YOUR GOAL. Copy out the data below, all of it, exactly.

LISTED RECORDS.
*** Block opens ***
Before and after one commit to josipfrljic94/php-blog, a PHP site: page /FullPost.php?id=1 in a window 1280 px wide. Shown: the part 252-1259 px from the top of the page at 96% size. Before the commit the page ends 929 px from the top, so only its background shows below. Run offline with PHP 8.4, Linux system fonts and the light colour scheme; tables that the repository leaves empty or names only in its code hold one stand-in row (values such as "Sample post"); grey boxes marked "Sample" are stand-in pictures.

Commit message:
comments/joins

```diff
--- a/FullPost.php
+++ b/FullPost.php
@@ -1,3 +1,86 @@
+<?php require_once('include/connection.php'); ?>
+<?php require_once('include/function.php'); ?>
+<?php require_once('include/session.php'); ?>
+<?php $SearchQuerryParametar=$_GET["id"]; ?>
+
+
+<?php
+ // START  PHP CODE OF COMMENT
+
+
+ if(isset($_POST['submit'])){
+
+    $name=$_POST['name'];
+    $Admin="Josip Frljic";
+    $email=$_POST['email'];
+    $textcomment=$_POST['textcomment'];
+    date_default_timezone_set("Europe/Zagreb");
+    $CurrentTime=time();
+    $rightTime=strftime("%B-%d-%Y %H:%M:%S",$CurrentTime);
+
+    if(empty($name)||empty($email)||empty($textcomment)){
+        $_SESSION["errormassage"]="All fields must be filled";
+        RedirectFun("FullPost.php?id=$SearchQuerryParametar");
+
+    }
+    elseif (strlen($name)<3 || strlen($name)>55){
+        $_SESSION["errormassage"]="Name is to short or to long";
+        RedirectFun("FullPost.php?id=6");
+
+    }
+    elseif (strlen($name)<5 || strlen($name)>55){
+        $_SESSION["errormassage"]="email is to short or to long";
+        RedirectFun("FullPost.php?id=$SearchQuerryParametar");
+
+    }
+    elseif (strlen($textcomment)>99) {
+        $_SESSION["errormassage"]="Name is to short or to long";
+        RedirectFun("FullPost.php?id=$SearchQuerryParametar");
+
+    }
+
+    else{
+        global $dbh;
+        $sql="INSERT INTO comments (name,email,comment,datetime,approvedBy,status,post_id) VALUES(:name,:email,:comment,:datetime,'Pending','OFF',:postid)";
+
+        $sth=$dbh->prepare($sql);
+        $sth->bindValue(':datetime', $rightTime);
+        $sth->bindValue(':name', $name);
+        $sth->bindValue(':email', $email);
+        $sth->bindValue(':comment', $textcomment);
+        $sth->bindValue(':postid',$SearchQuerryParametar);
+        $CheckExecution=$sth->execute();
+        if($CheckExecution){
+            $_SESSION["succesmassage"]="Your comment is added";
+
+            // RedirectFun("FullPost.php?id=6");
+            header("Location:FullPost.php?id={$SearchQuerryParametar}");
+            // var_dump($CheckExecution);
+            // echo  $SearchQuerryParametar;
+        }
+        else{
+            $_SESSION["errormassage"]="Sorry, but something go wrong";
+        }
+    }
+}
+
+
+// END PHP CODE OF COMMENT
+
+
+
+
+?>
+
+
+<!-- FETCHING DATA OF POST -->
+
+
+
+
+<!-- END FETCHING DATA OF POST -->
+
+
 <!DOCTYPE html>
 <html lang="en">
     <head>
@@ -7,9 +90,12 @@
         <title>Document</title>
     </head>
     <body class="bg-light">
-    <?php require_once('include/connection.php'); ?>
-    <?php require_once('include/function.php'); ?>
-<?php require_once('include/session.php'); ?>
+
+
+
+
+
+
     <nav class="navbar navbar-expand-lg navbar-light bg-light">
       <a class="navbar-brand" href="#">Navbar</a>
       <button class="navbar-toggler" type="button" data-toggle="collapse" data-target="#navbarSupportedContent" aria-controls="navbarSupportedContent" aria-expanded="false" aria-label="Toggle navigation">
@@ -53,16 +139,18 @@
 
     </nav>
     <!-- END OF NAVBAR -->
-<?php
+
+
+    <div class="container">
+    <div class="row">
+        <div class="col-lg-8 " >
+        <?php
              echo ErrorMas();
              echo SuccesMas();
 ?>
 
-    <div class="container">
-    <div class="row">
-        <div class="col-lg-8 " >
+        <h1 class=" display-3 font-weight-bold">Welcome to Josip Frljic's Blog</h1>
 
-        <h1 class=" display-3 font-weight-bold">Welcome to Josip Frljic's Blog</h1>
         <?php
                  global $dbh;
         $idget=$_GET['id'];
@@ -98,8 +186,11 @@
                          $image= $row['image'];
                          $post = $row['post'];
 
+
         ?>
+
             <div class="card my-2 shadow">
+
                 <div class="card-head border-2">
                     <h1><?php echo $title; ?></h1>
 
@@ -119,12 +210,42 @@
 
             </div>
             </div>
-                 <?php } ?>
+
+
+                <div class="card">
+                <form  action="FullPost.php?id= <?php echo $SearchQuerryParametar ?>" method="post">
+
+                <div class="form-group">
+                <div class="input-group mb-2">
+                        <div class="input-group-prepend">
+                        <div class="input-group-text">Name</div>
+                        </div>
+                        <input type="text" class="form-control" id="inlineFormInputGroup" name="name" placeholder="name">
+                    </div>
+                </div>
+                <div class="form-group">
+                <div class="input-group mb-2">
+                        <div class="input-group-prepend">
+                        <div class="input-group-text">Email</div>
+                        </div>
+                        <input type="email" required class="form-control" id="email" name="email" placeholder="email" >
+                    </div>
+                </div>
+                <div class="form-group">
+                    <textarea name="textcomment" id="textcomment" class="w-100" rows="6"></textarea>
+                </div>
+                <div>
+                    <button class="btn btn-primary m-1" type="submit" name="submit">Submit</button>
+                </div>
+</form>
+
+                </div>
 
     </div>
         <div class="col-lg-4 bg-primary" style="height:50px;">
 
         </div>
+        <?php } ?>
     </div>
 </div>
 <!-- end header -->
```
*** Block closes ***
SOLUTION.
Before and after one commit to josipfrljic94/php-blog, a PHP site: page /FullPost.php?id=1 in a window 1280 px wide. Shown: the part 252-1259 px from the top of the page at 96% size. Before the commit the page ends 929 px from the top, so only its background shows below. Run offline with PHP 8.4, Linux system fonts and the light colour scheme; tables that the repository leaves empty or names only in its code hold one stand-in row (values such as "Sample post"); grey boxes marked "Sample" are stand-in pictures.

Commit message:
comments/joins

```diff
--- a/FullPost.php
+++ b/FullPost.php
@@ -1,3 +1,86 @@
+<?php require_once('include/connection.php'); ?>
+<?php require_once('include/function.php'); ?>
+<?php require_once('include/session.php'); ?>
+<?php $SearchQuerryParametar=$_GET["id"]; ?>
+
+
+<?php
+ // START  PHP CODE OF COMMENT
+
+
+ if(isset($_POST['submit'])){
+
+    $name=$_POST['name'];
+    $Admin="Josip Frljic";
+    $email=$_POST['email'];
+    $textcomment=$_POST['textcomment'];
+    date_default_timezone_set("Europe/Zagreb");
+    $CurrentTime=time();
+    $rightTime=strftime("%B-%d-%Y %H:%M:%S",$CurrentTime);
+
+    if(empty($name)||empty($email)||empty($textcomment)){
+        $_SESSION["errormassage"]="All fields must be filled";
+        RedirectFun("FullPost.php?id=$SearchQuerryParametar");
+
+    }
+    elseif (strlen($name)<3 || strlen($name)>55){
+        $_SESSION["errormassage"]="Name is to short or to long";
+        RedirectFun("FullPost.php?id=6");
+
+    }
+    elseif (strlen($name)<5 || strlen($name)>55){
+        $_SESSION["errormassage"]="email is to short or to long";
+        RedirectFun("FullPost.php?id=$SearchQuerryParametar");
+
+    }
+    elseif (strlen($textcomment)>99) {
+        $_SESSION["errormassage"]="Name is to short or to long";
+        RedirectFun("FullPost.php?id=$SearchQuerryParametar");
+
+    }
+
+    else{
+        global $dbh;
+        $sql="INSERT INTO comments (name,email,comment,datetime,approvedBy,status,post_id) VALUES(:name,:email,:comment,:datetime,'Pending','OFF',:postid)";
+
+        $sth=$dbh->prepare($sql);
+        $sth->bindValue(':datetime', $rightTime);
+        $sth->bindValue(':name', $name);
+        $sth->bindValue(':email', $email);
+        $sth->bindValue(':comment', $textcomment);
+        $sth->bindValue(':postid',$SearchQuerryParametar);
+        $CheckExecution=$sth->execute();
+        if($CheckExecution){
+            $_SESSION["succesmassage"]="Your comment is added";
+
+            // RedirectFun("FullPost.php?id=6");
+            header("Location:FullPost.php?id={$SearchQuerryParametar}");
+            // var_dump($CheckExecution);
+            // echo  $SearchQuerryParametar;
+        }
+        else{
+            $_SESSION["errormassage"]="Sorry, but something go wrong";
+        }
+    }
+}
+
+
+// END PHP CODE OF COMMENT
+
+
+
+
+?>
+
+
+<!-- FETCHING DATA OF POST -->
+
+
+
+
+<!-- END FETCHING DATA OF POST -->
+
+
 <!DOCTYPE html>
 <html lang="en">
     <head>
@@ -7,9 +90,12 @@
         <title>Document</title>
     </head>
     <body class="bg-light">
-    <?php require_once('include/connection.php'); ?>
-    <?php require_once('include/function.php'); ?>
-<?php require_once('include/session.php'); ?>
+
+
+
+
+
+
     <nav class="navbar navbar-expand-lg navbar-light bg-light">
       <a class="navbar-brand" href="#">Navbar</a>
       <button class="navbar-toggler" type="button" data-toggle="collapse" data-target="#navbarSupportedContent" aria-controls="navbarSupportedContent" aria-expanded="false" aria-label="Toggle navigation">
@@ -53,16 +139,18 @@
 
     </nav>
     <!-- END OF NAVBAR -->
-<?php
+
+
+    <div class="container">
+    <div class="row">
+        <div class="col-lg-8 " >
+        <?php
              echo ErrorMas();
              echo SuccesMas();
 ?>
 
-    <div class="container">
-    <div class="row">
-        <div class="col-lg-8 " >
+        <h1 class=" display-3 font-weight-bold">Welcome to Josip Frljic's Blog</h1>
 
-        <h1 class=" display-3 font-weight-bold">Welcome to Josip Frljic's Blog</h1>
         <?php
                  global $dbh;
         $idget=$_GET['id'];
@@ -98,8 +186,11 @@
                          $image= $row['image'];
                          $post = $row['post'];
 
+
         ?>
+
             <div class="card my-2 shadow">
+
                 <div class="card-head border-2">
                     <h1><?php echo $title; ?></h1>
 
@@ -119,12 +210,42 @@
 
             </div>
             </div>
-                 <?php } ?>
+
+
+                <div class="card">
+                <form  action="FullPost.php?id= <?php echo $SearchQuerryParametar ?>" method="post">
+
+                <div class="form-group">
+                <div class="input-group mb-2">
+                        <div class="input-group-prepend">
+                        <div class="input-group-text">Name</div>
+                        </div>
+                        <input type="text" class="form-control" id="inlineFormInputGroup" name="name" placeholder="name">
+                    </div>
+                </div>
+                <div class="form-group">
+                <div class="input-group mb-2">
+                        <div class="input-group-prepend">
+                        <div class="input-group-text">Email</div>
+                        </div>
+                        <input type="email" required class="form-control" id="email" name="email" placeholder="email" >
+                    </div>
+                </div>
+                <div class="form-group">
+                    <textarea name="textcomment" id="textcomment" class="w-100" rows="6"></textarea>
+                </div>
+                <div>
+                    <button class="btn btn-primary m-1" type="submit" name="submit">Submit</button>
+                </div>
+</form>
+
+                </div>
 
     </div>
         <div class="col-lg-4 bg-primary" style="height:50px;">
 
         </div>
+        <?php } ?>
     </div>
 </div>
 <!-- end header -->
```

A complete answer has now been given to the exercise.